- _INFORMATION SUPPLIED_
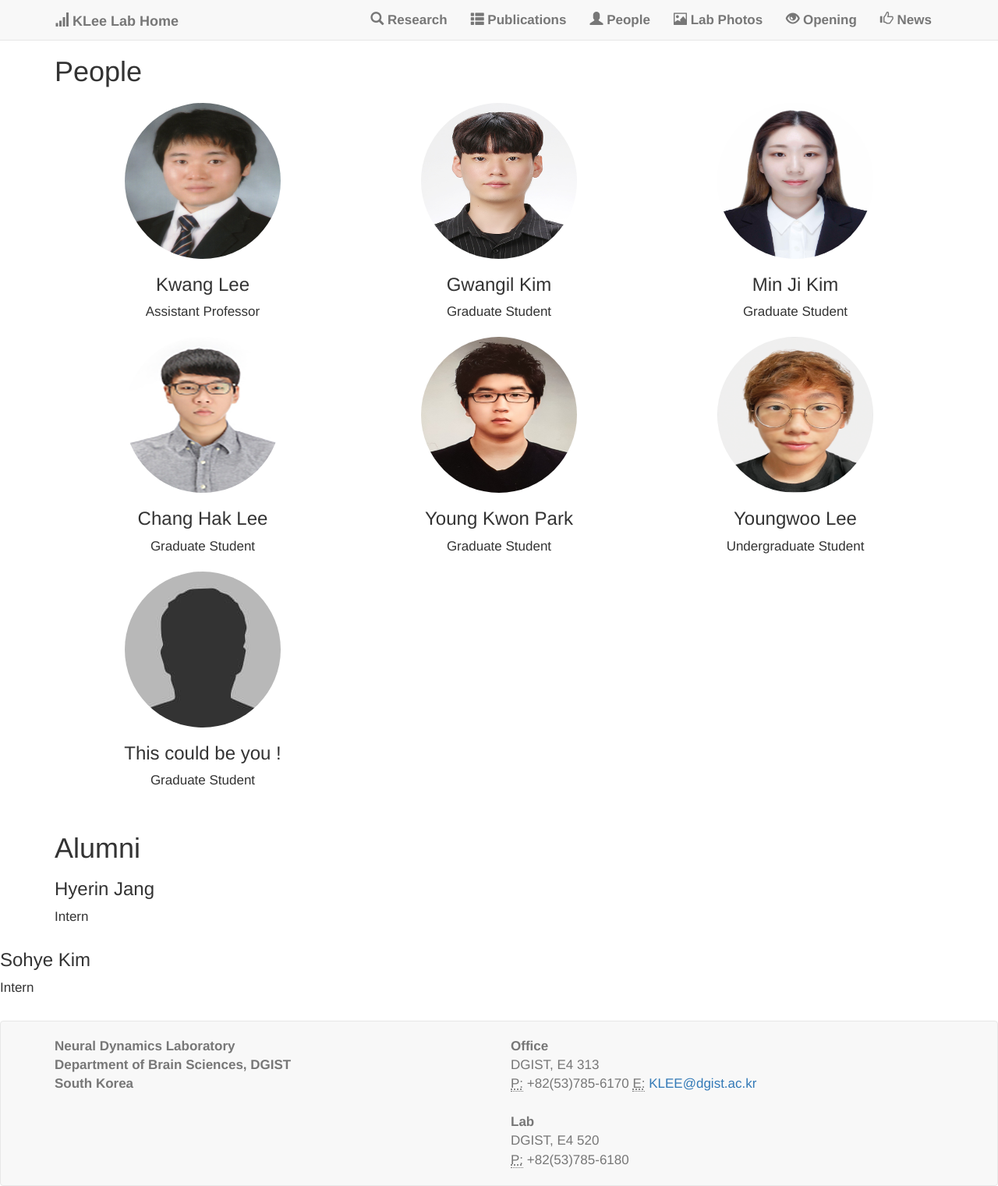
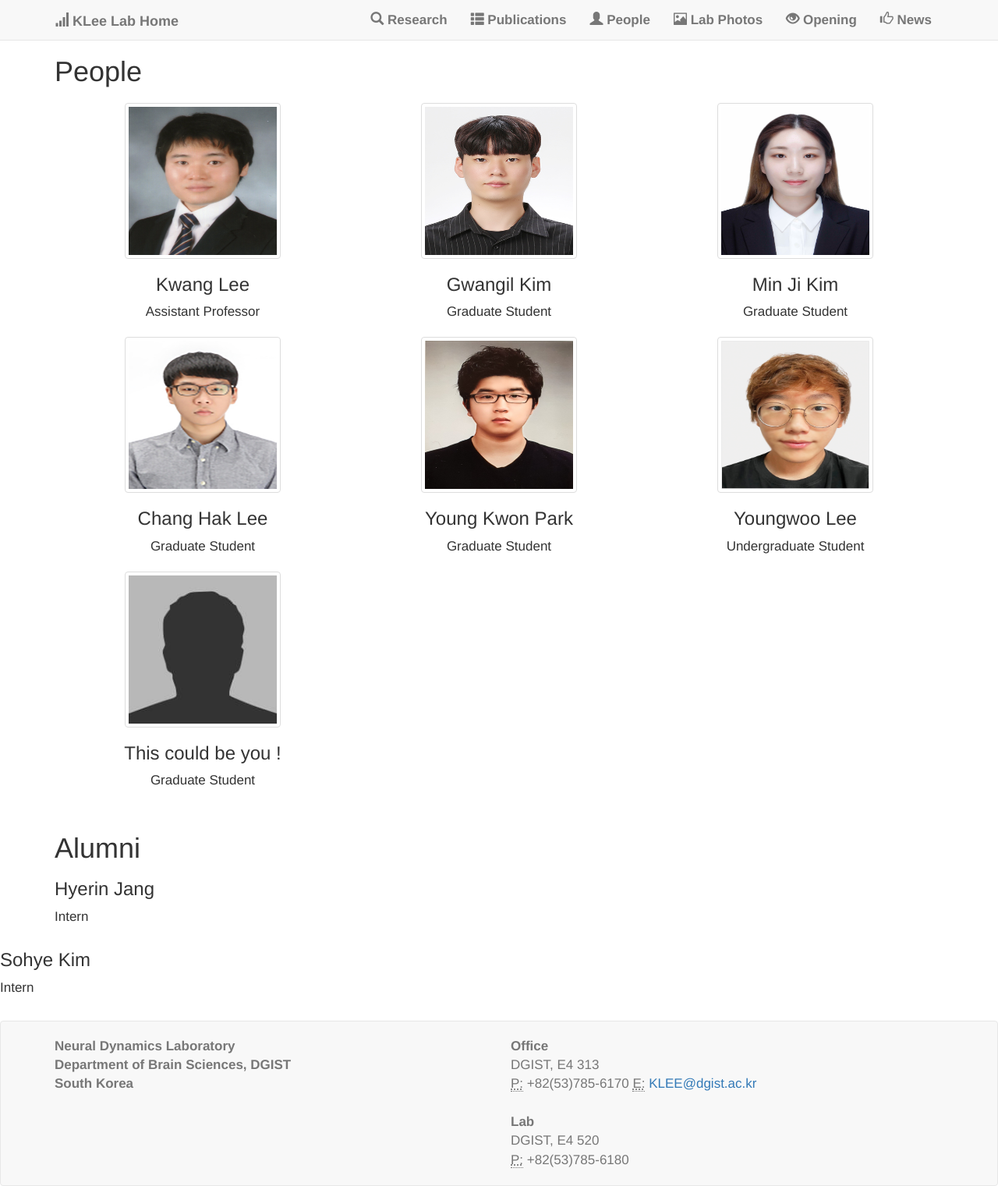
Before and after one commit to kleelab/kleelab.github.io, a Jekyll site: the page built from people.html, in a window 1280 px wide. Shown: the whole page at 78% size. Built offline with Jekyll 4.4.1, drawn with Linux system fonts in a browser that asks for light colours; nearby versions of some CDN libraries; a style sheet for code colours, icons or effects is not loaded.

Commit message:
Update people.html

```diff
--- a/people.html
+++ b/people.html
@@ -11,7 +11,7 @@
 
         <div class="person col-md-4 col-sm-6 col-xs-12">
             <img src="{{ person.photo }}"
-                 alt="photo" class="person-photo img-circle">
+                 alt="photo" class="person-photo img-thumbnail">
             <h3 class="person-role">{{ person.name }}</h3>
             <p class="person-role">{{ person.role }}  </p>
 
```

- _INSTRUCTIONS TO FOLLOW_
Set down the entries exactly as they appear, with every picture left out.

- _ANSWER SECTION_
Before and after one commit to kleelab/kleelab.github.io, a Jekyll site: the page built from people.html, in a window 1280 px wide. Shown: the whole page at 78% size. Built offline with Jekyll 4.4.1, drawn with Linux system fonts in a browser that asks for light colours; nearby versions of some CDN libraries; a style sheet for code colours, icons or effects is not loaded.

Commit message:
Update people.html

```diff
--- a/people.html
+++ b/people.html
@@ -11,7 +11,7 @@
 
         <div class="person col-md-4 col-sm-6 col-xs-12">
             <img src="{{ person.photo }}"
-                 alt="photo" class="person-photo img-circle">
+                 alt="photo" class="person-photo img-thumbnail">
             <h3 class="person-role">{{ person.name }}</h3>
             <p class="person-role">{{ person.role }}  </p>
 
```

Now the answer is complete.